While we’re on to the erratic dissemination of evidence-based medicine, let me do another old-man-looks-back job on knee arthroscopy. This gained an enormous vogue from the 1990s onwards. You could spot lesions and treat them and often the symptoms got better afterwards. Or you could just wash the joint out and point out little bits of debris in the fluid. The trouble came when some orthopaedic surgeons started to do sham-controlled trials. To their credit, they have become very good at these. And given the results, I don’t think many patients with knee osteoarthritis or meniscal tears would opt for arthroscopic surgery. I’m truly delighted that The BMJ is continuing to develop interactive infographics which show the true effects of interventions like arthoscopy, called Rapid Recommendations. These are fast approaching the point where they could be shared with patients.
Montgomery: shared decision making as the law
Sharing knowledge and choices about interventions has become a legal requirement throughout the UK since March 2015. The case of Montgomery v Lanarkshire Health Authority was heard in the Supreme Court of the UK and has been written about extensively ever since, though rarely invoked in actual court actions. Here’s a very useful summary of the current position. I like the sentence “In reality, medical decision making involves a nuanced negotiation of information.” Dumping every kind of possible risk on the patient just to cover your back legally is the opposite of true shared decision making.

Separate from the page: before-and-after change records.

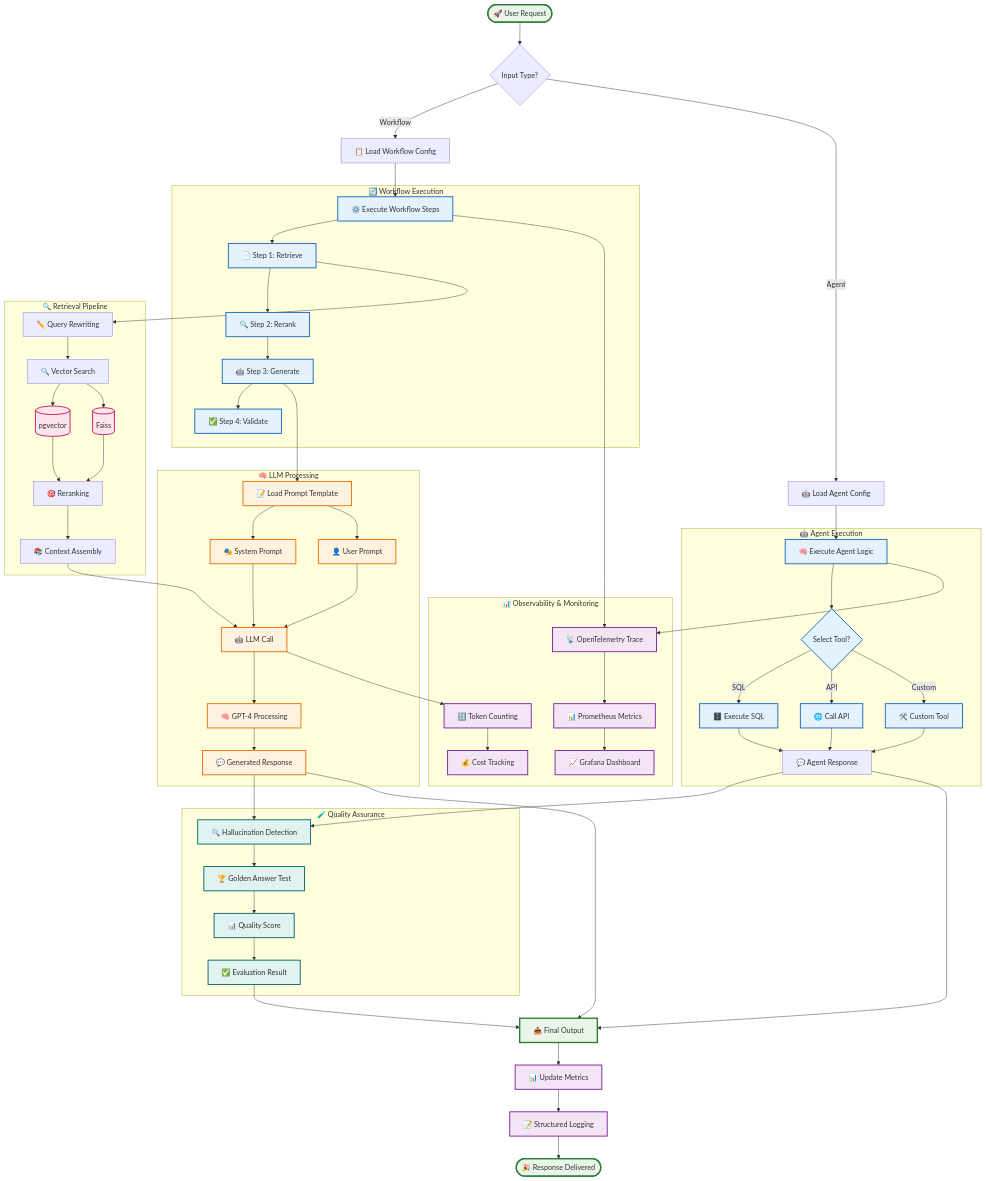
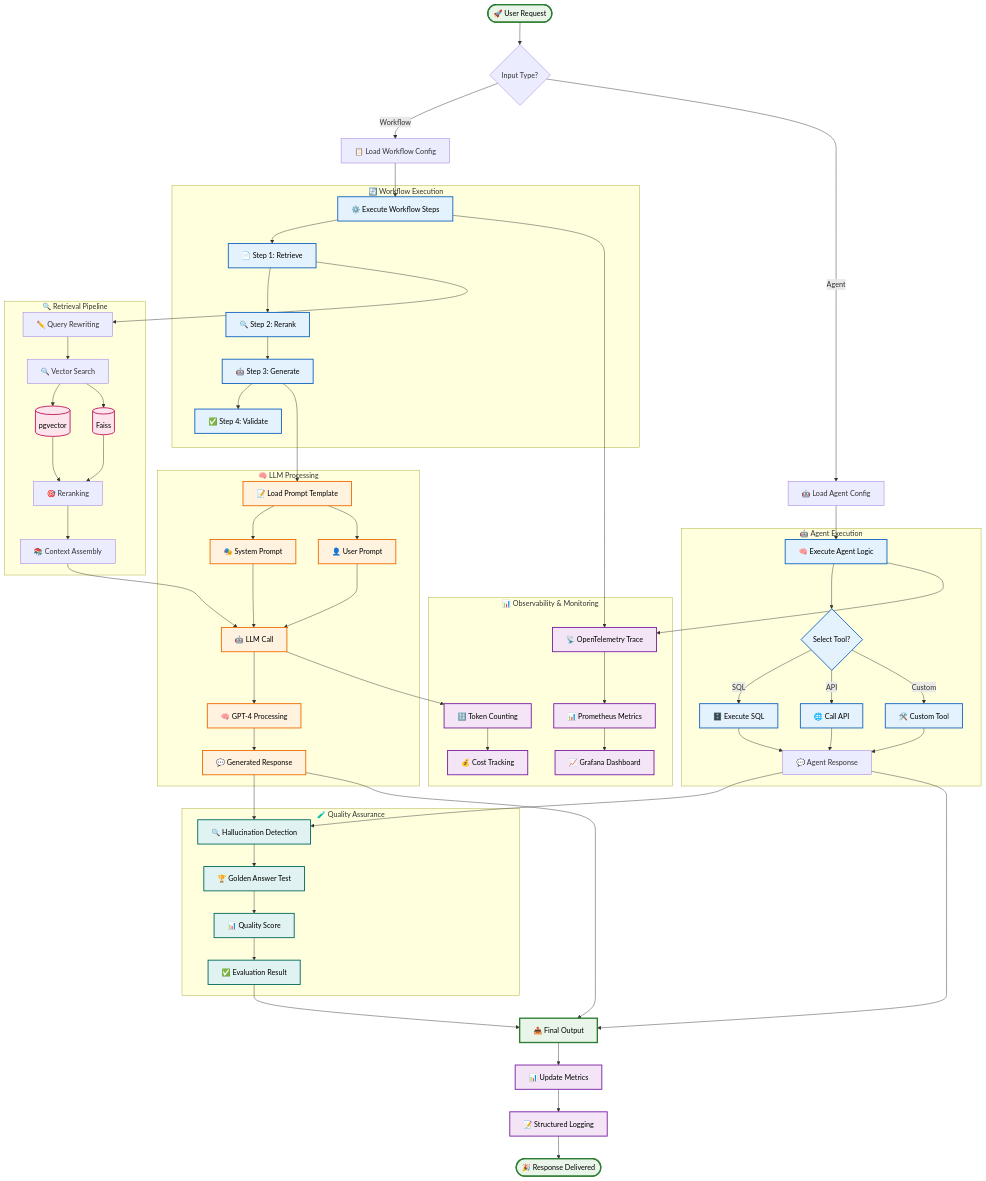
The second of 4 diagrams in README.md (vinitwadgaonkar/enterprise-genai-platform), drawn with Mermaid before and after one commit. The commit also changed other lines of this file, not shown here.

First line of the commit message:
🎨 Fix Mermaid diagram text readability

```diff
--- a/README.md
+++ b/README.md
@@ -309,13 +309,13 @@
     LOG_ENTRY --> END([🎉 Response Delivered])
     
     %% Styling
-    classDef start fill:#e8f5e8,stroke:#2e7d32,stroke-width:3px
-    classDef process fill:#e3f2fd,stroke:#1565c0,stroke-width:2px
-    classDef storage fill:#fce4ec,stroke:#c2185b,stroke-width:2px
-    classDef llm fill:#fff3e0,stroke:#ef6c00,stroke-width:2px
-    classDef observability fill:#f3e5f5,stroke:#7b1fa2,stroke-width:2px
-    classDef quality fill:#e0f2f1,stroke:#00695c,stroke-width:2px
-    classDef output fill:#e8f5e8,stroke:#2e7d32,stroke-width:3px
+    classDef start fill:#e8f5e8,stroke:#2e7d32,stroke-width:3px,color:#000
+    classDef process fill:#e3f2fd,stroke:#1565c0,stroke-width:2px,color:#000
+    classDef storage fill:#fce4ec,stroke:#c2185b,stroke-width:2px,color:#000
+    classDef llm fill:#fff3e0,stroke:#ef6c00,stroke-width:2px,color:#000
+    classDef observability fill:#f3e5f5,stroke:#7b1fa2,stroke-width:2px,color:#000
+    classDef quality fill:#e0f2f1,stroke:#00695c,stroke-width:2px,color:#000
+    classDef output fill:#e8f5e8,stroke:#2e7d32,stroke-width:3px,color:#000
     
     class START,END start
     class WORKFLOW_STEPS,AGENT_EXEC,STEP1,STEP2,STEP3,STEP4,TOOL_SELECTION,SQL_EXEC,API_EXEC,CUSTOM_EXEC process
```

Plant of the Week: Paeonia rockii
“To ride in the mountains of North China when the tree peonies are in bloom is to taste paradise” wrote EH Wilson in 1913. He was talking about the sight and scent of whole valleys filled with P rockii, thought to be the common ancestor of all the innumerable tree peonies hybridized over a millennium in China and Japan. In “Chinese” Wilson’s time, it grew as a scrub plant over hundreds of square miles and was a popular local source of firewood.
It is thought that the first example of rockii arrived in Europe on the ship Hope captained by James Prendergast in 1802. But the flouncier hybrids which flooded Europe after the Opium Wars in the mid-nineteenth century drove it out of known Western cultivation until interest was renewed by Wilson’s account:
“Through the foaming shallows of the copse I plunged, and soon was holding my breath with growing excitement as I neared my goal, and it became more certain that I was setting my eyes on Paeonia Moutan as a wild plant. The event itself justified enthusiasm, but all considerations of botanical geography vanish from one’s mind in the first contemplation of that amazing flower, the most overpoweringly superb of hardy shrubs. Here in the brushwood it grew up tall and slender and straight, in two or three unbranching shoots, each one of which carried at the top, elegantly balancing, that single enormous blossom, waved and crimped into the boldest grace of line, of absolute pure white, with featherings of deepest maroon radiating at the base of the petals from the boss of golden fluff at the flower’s heart. Above the sere and thorny scrub the snowy beauties poise and hover, and the breath of them went out upon the twilight as sweet as any rose. For a long time I remained in worship…”
On journeys from 1922 onwards, the Austrian-born Joseph Rock set out from the Arnold Arboretum in Massachusetts to retrace Wilson’s footsteps, but it was not until the 1930s that he sent back seed from wild or half-cultivated tree peonies in Gangsu. It was a time of great civil unrest in China and accounts vary of where these seeds originated and where they ended up.
Through a mix-up at the supplier, we got five tiny dried up bits of root from an alleged specimen of P rockii about six years ago. We’ve grown them on patiently ever since, giving away three to friends. There was never any certainty about their true origin, so it was with joy that we beheld the first flowers on two of them appear this year. Chinese Wilson’s description is spot on. For a long time we remained in worship…